→ Problem to solve: Please return the listing exactly as it stands, skipping any pictures.

→ Dataset records:
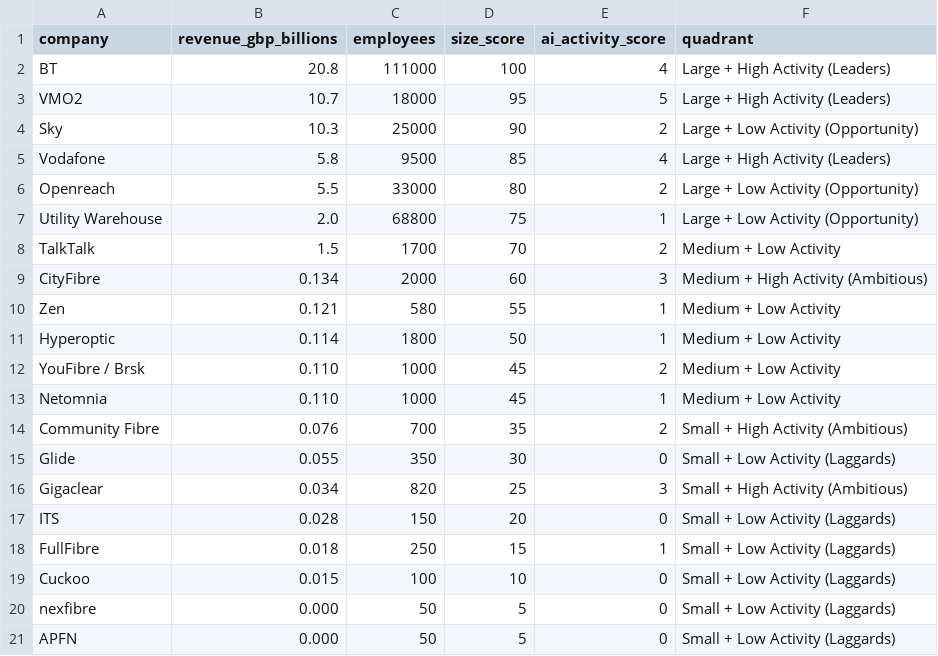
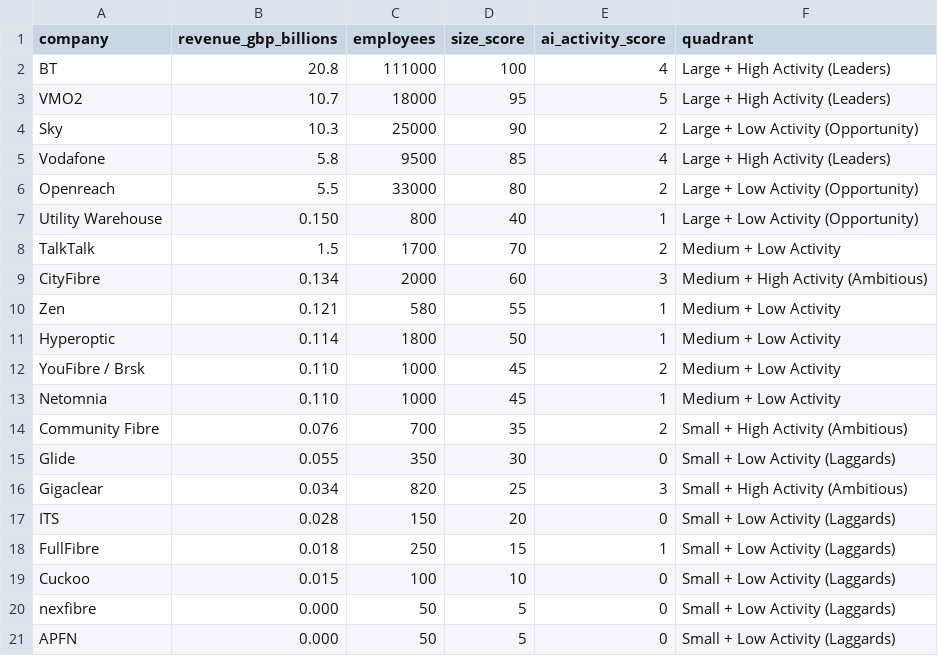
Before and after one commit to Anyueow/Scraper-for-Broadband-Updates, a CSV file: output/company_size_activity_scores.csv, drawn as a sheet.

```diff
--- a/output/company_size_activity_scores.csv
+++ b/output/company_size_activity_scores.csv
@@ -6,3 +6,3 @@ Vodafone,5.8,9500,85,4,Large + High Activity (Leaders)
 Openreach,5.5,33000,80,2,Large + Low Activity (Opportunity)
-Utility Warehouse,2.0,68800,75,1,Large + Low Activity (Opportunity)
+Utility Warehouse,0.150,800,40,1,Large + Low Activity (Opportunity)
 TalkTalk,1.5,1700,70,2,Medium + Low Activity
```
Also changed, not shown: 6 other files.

→ Solution:
Before and after one commit to Anyueow/Scraper-for-Broadband-Updates, a CSV file: output/company_size_activity_scores.csv, drawn as a sheet.

```diff
--- a/output/company_size_activity_scores.csv
+++ b/output/company_size_activity_scores.csv
@@ -6,3 +6,3 @@ Vodafone,5.8,9500,85,4,Large + High Activity (Leaders)
 Openreach,5.5,33000,80,2,Large + Low Activity (Opportunity)
-Utility Warehouse,2.0,68800,75,1,Large + Low Activity (Opportunity)
+Utility Warehouse,0.150,800,40,1,Large + Low Activity (Opportunity)
 TalkTalk,1.5,1700,70,2,Medium + Low Activity
```
Also changed, not shown: 6 other files.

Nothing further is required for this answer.